(Data excerpts)
★ ★ ★ ★

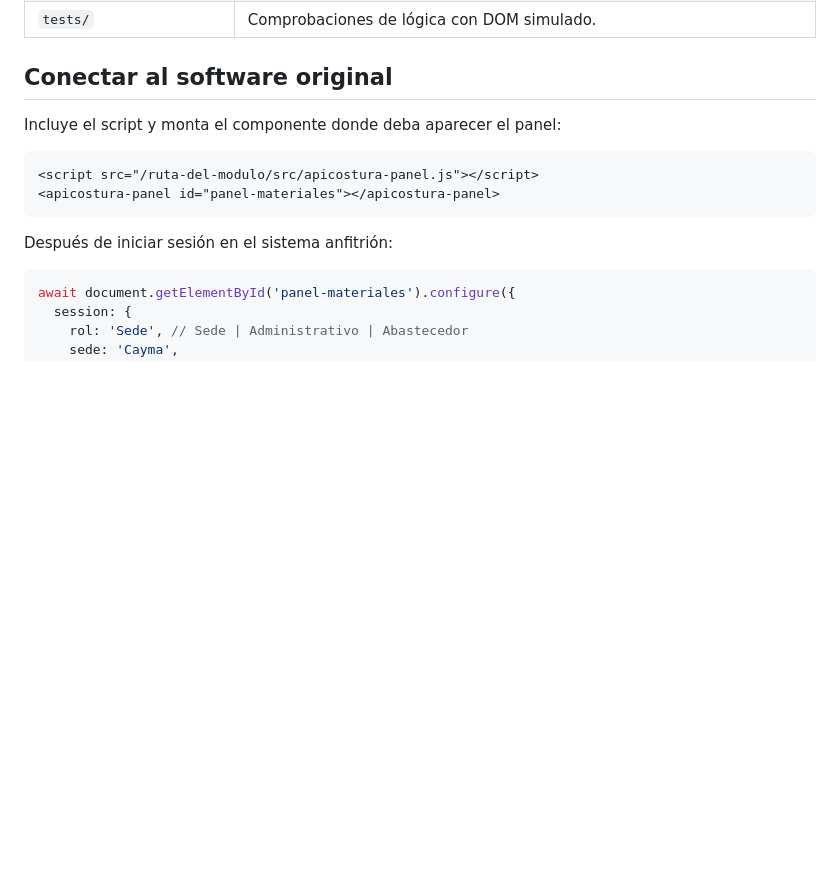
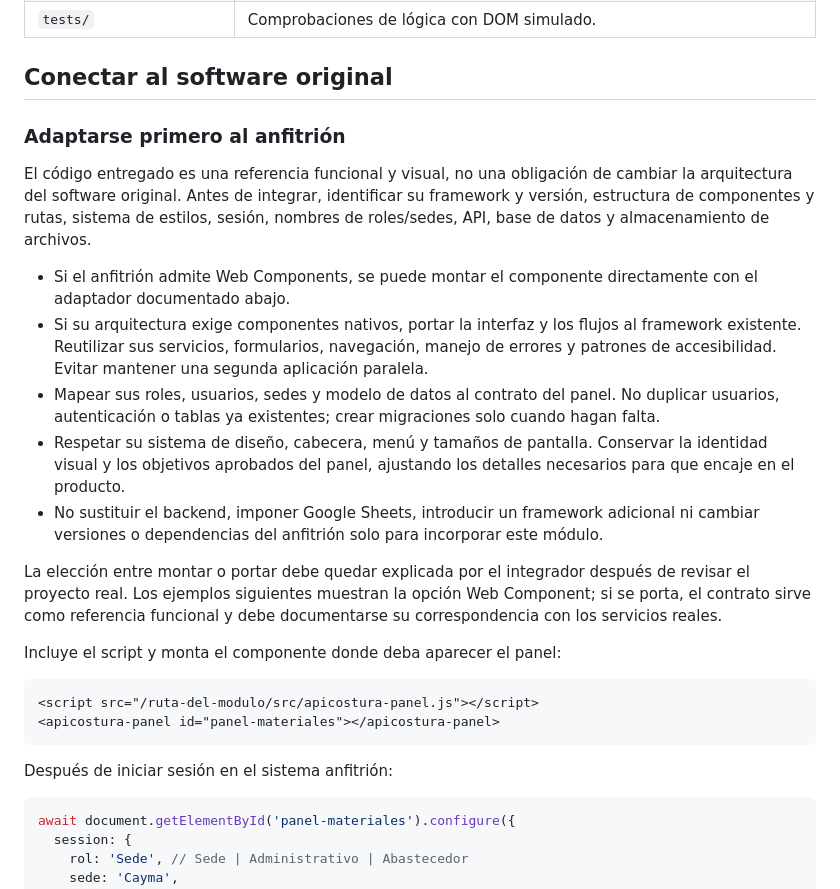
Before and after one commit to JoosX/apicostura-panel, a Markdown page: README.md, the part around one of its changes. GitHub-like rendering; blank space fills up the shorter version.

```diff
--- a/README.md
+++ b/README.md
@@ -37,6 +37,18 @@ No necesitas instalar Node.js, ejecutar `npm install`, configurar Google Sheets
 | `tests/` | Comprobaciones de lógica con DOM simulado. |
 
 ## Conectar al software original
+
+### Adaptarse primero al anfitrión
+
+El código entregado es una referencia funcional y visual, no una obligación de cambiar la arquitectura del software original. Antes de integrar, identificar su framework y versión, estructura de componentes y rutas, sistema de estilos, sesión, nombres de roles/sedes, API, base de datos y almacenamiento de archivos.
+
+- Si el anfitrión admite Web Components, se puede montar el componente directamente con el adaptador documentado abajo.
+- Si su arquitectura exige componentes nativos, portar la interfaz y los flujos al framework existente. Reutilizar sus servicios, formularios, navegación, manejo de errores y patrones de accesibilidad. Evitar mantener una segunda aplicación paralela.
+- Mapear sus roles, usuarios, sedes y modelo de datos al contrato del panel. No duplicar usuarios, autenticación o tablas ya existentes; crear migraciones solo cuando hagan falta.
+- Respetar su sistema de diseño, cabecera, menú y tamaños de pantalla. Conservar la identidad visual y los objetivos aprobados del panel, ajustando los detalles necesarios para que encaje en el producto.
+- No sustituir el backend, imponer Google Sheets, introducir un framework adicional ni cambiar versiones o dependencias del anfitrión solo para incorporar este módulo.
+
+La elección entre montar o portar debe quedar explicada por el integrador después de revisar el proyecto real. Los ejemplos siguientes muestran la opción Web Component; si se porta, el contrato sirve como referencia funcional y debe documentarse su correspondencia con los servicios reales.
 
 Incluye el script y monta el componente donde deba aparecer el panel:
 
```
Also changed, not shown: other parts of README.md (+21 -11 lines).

★ ★ ★ ★

:: YOUR INSTRUCTIONS ::
Give the records again without a single change, and exclude the pictures.

:: REPLY TO THE EXERCISE ::
Before and after one commit to JoosX/apicostura-panel, a Markdown page: README.md, the part around one of its changes. GitHub-like rendering; blank space fills up the shorter version.

```diff
--- a/README.md
+++ b/README.md
@@ -37,6 +37,18 @@ No necesitas instalar Node.js, ejecutar `npm install`, configurar Google Sheets
 | `tests/` | Comprobaciones de lógica con DOM simulado. |
 
 ## Conectar al software original
+
+### Adaptarse primero al anfitrión
+
+El código entregado es una referencia funcional y visual, no una obligación de cambiar la arquitectura del software original. Antes de integrar, identificar su framework y versión, estructura de componentes y rutas, sistema de estilos, sesión, nombres de roles/sedes, API, base de datos y almacenamiento de archivos.
+
+- Si el anfitrión admite Web Components, se puede montar el componente directamente con el adaptador documentado abajo.
+- Si su arquitectura exige componentes nativos, portar la interfaz y los flujos al framework existente. Reutilizar sus servicios, formularios, navegación, manejo de errores y patrones de accesibilidad. Evitar mantener una segunda aplicación paralela.
+- Mapear sus roles, usuarios, sedes y modelo de datos al contrato del panel. No duplicar usuarios, autenticación o tablas ya existentes; crear migraciones solo cuando hagan falta.
+- Respetar su sistema de diseño, cabecera, menú y tamaños de pantalla. Conservar la identidad visual y los objetivos aprobados del panel, ajustando los detalles necesarios para que encaje en el producto.
+- No sustituir el backend, imponer Google Sheets, introducir un framework adicional ni cambiar versiones o dependencias del anfitrión solo para incorporar este módulo.
+
+La elección entre montar o portar debe quedar explicada por el integrador después de revisar el proyecto real. Los ejemplos siguientes muestran la opción Web Component; si se porta, el contrato sirve como referencia funcional y debe documentarse su correspondencia con los servicios reales.
 
 Incluye el script y monta el componente donde deba aparecer el panel:
 
```
Also changed, not shown: other parts of README.md (+21 -11 lines).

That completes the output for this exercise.